Case Presentation: A 71 years old white male, with a past medical history of severe eosinophilic asthma, was transferred to our hospital with hypoxemic respiratory failure and worsening infiltrates. Respiratory PCR was negative. The patient was febrile with T-max of 101 F, required 6 L of oxygen. Labs showed WBC 21,000, Hemoglobin was7.4, and Creatinine was 1.4. Repeat respiratory PCR was positive for Influenza A, COVID 19 was negative. The patient’s clinical condition and labs improved with Oseltamivir, Vancomycin, and Cefepime and oxygen requirement improved to 2 L. Within a few days, he deteriorated, developing a non-blanching rash on both lower extremities and hemoptysis. Renal function declined (Cr from 1.0 to 3.5) along with the progression of anemia and hypoxemia, requiring 5L of oxygen. UA showed 150 RBC, 2+ proteins and spot UPC of 1.73. CT chest showed new bilateral ground glass pulmonary infiltrates. Further workup showed positive ANCA serology >1:640, with anti-MPO Ab >100. A clinical diagnosis of ANCA vasculitis associated with Influenza-A, was established. The patient was started on induction therapy with pulse dose steroids and Cytoxan. Plasma exchange was not considered in light of the PEXIVAS trial, which did not show benefit on survival. Upon 6 weeks follow up, the patient improved. He maintained oxygen saturation in the 90s on room air with Creatinine improved to 1.4. Repeat CT chest showed almost complete resolution of the infiltrates. Repeat serology improved with c-ANCA Titer <1_20 and anti-MPO Ab <9.

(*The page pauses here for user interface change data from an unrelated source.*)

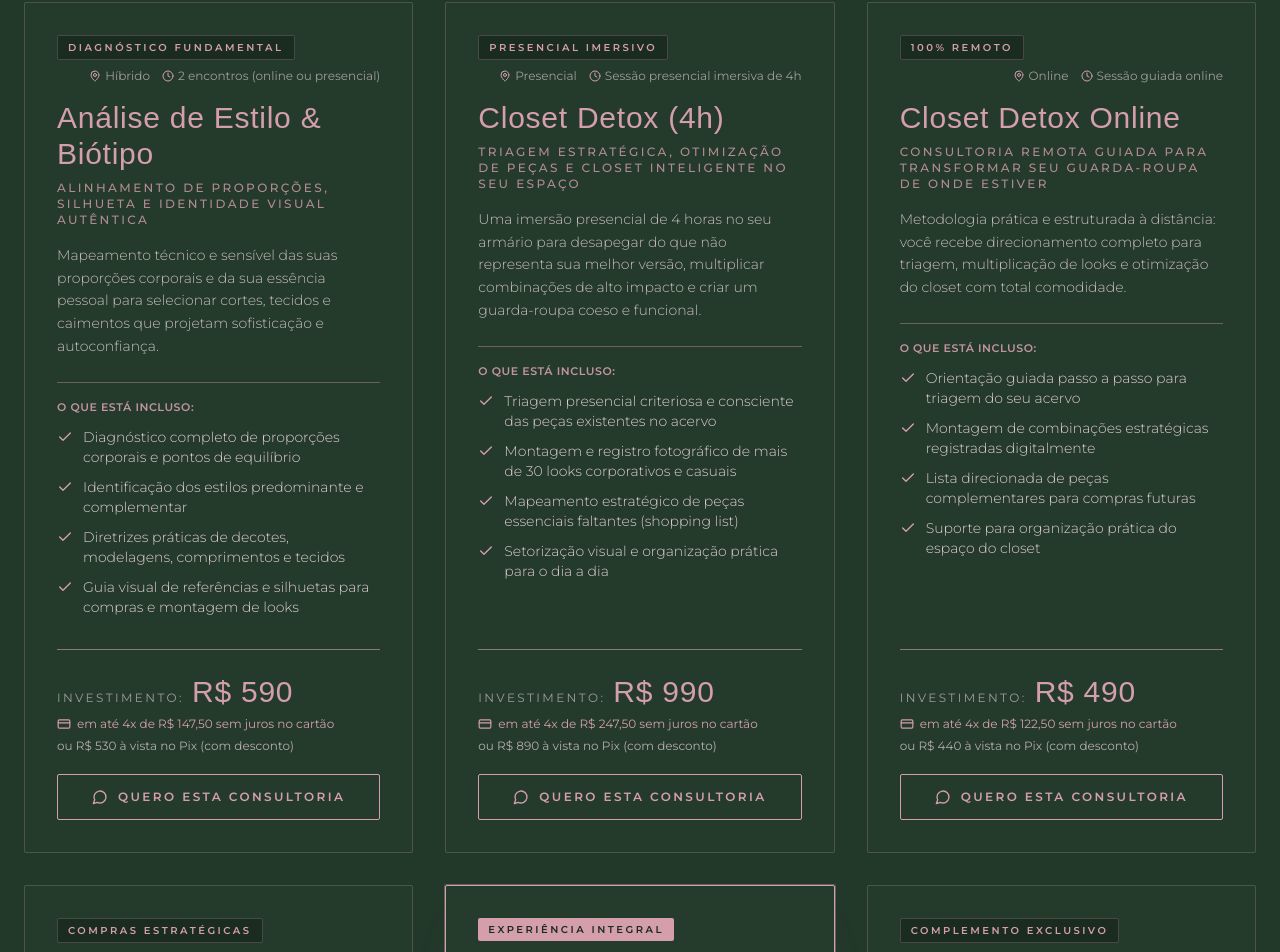
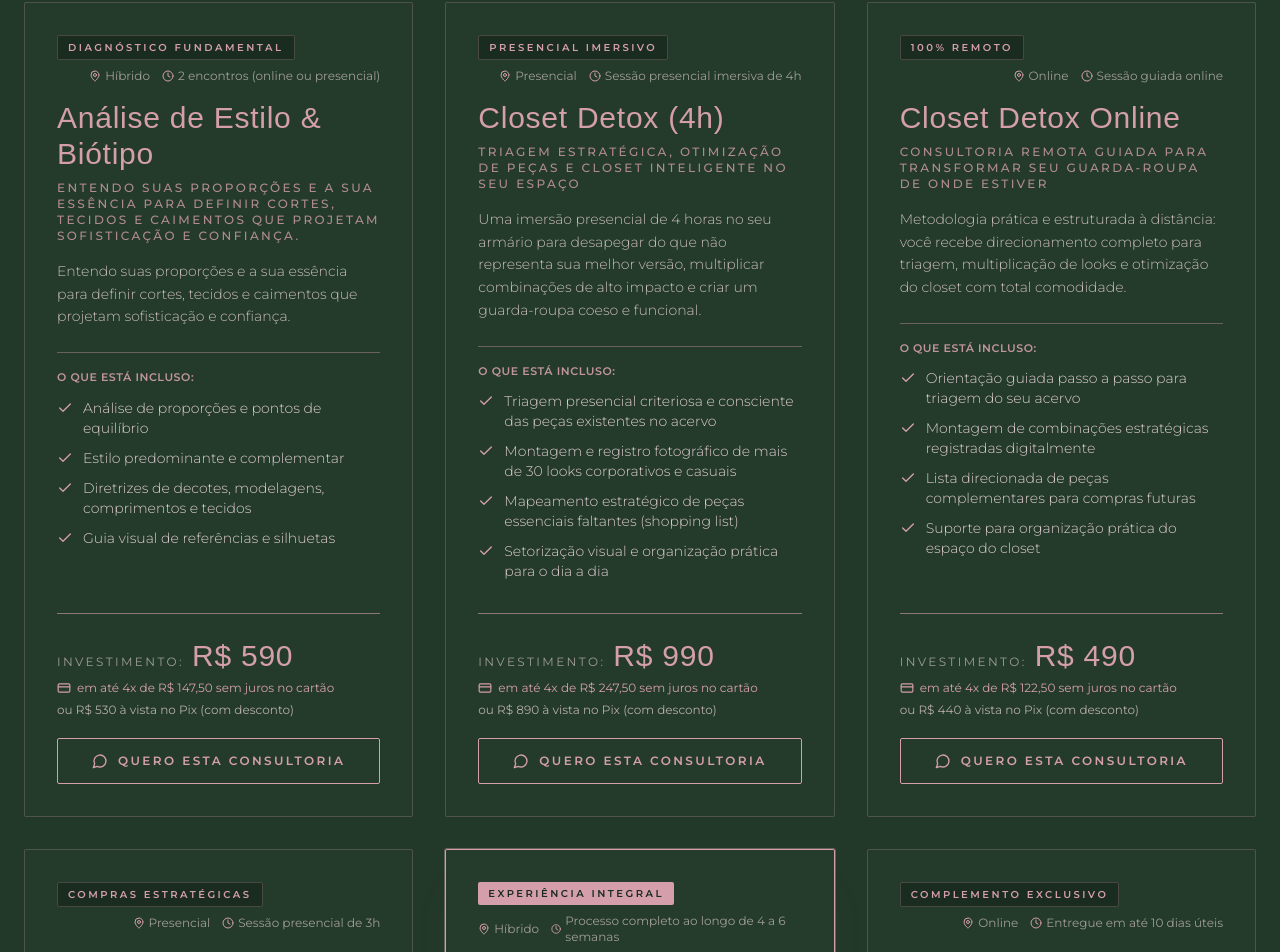
Before and after one commit to Emerson018/marina-veiga, a Next.js app: page / in a window 1280 px wide. Shown: the part 2449-3401 px from the top of the page. Built offline with nearby package versions, Linux system fonts and the light colour scheme; a web font is replaced by a local one.

Commit message:
feat(catalog): update Análise de Estilo copy with new tagline and concise deliverables

```diff
--- a/src/data/services.ts
+++ b/src/data/services.ts
@@ -19,14 +19,14 @@ export const SERVICES: Service[] = [
     id: "analise-estilo-biotipo",
     title: "Análise de Estilo & Biótipo",
     badge: "Diagnóstico Fundamental",
-    tagline: "Alinhamento de proporções, silhueta e identidade visual autêntica",
+    tagline: "Entendo suas proporções e a sua essência para definir cortes, tecidos e caimentos que projetam sofisticação e confiança.",
     description:
-      "Mapeamento técnico e sensível das suas proporções corporais e da sua essência pessoal para selecionar cortes, tecidos e caimentos que projetam sofisticação e autoconfiança.",
+      "Entendo suas proporções e a sua essência para definir cortes, tecidos e caimentos que projetam sofisticação e confiança.",
     deliverables: [
-      "Diagnóstico completo de proporções corporais e pontos de equilíbrio",
-      "Identificação dos estilos predominante e complementar",
-      "Diretrizes práticas de decotes, modelagens, comprimentos e tecidos",
-      "Guia visual de referências e silhuetas para compras e montagem de looks",
+      "Análise de proporções e pontos de equilíbrio",
+      "Estilo predominante e complementar",
+      "Diretrizes de decotes, modelagens, comprimentos e tecidos",
+      "Guia visual de referências e silhuetas",
     ],
     price: "R$ 590",
     installments: "em até 4x de R$ 147,50 sem juros no cartão",
```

Discussion: ANCA associated vasculitis is a rare (1/20 million) small-vessel necrotizing vasculitis associated with ANCA, specific for either MPO or PR3, which involves multiple systems, especially lungs and kidneys. The pathogenesis is multifactorial and influenced by genetics, environmental factors, and the response of the innate and adaptive immune system. The mechanism involves ANCA-mediated excessive activation of neutrophils that subsequently release cytokines, reactive oxygen species and lytic enzymes. Bacterial infections have been thought to be an important factor in the initiation of this mechanism. ANCA associated vasculitis is a reported complication of Influenza Vaccine. One case has been reported regarding Influenza A-induced ANCA vasculitis with an elevated titer of anti-PR3. This would be the first case of Influenza A-induced vasculitis with elevated anti-MPO titer.
Conclusions: We postulate that, Influenza A infection might play a role via molecular mimicry in developing autoantibodies against the host immune response system, leading to ANCA vasculitis.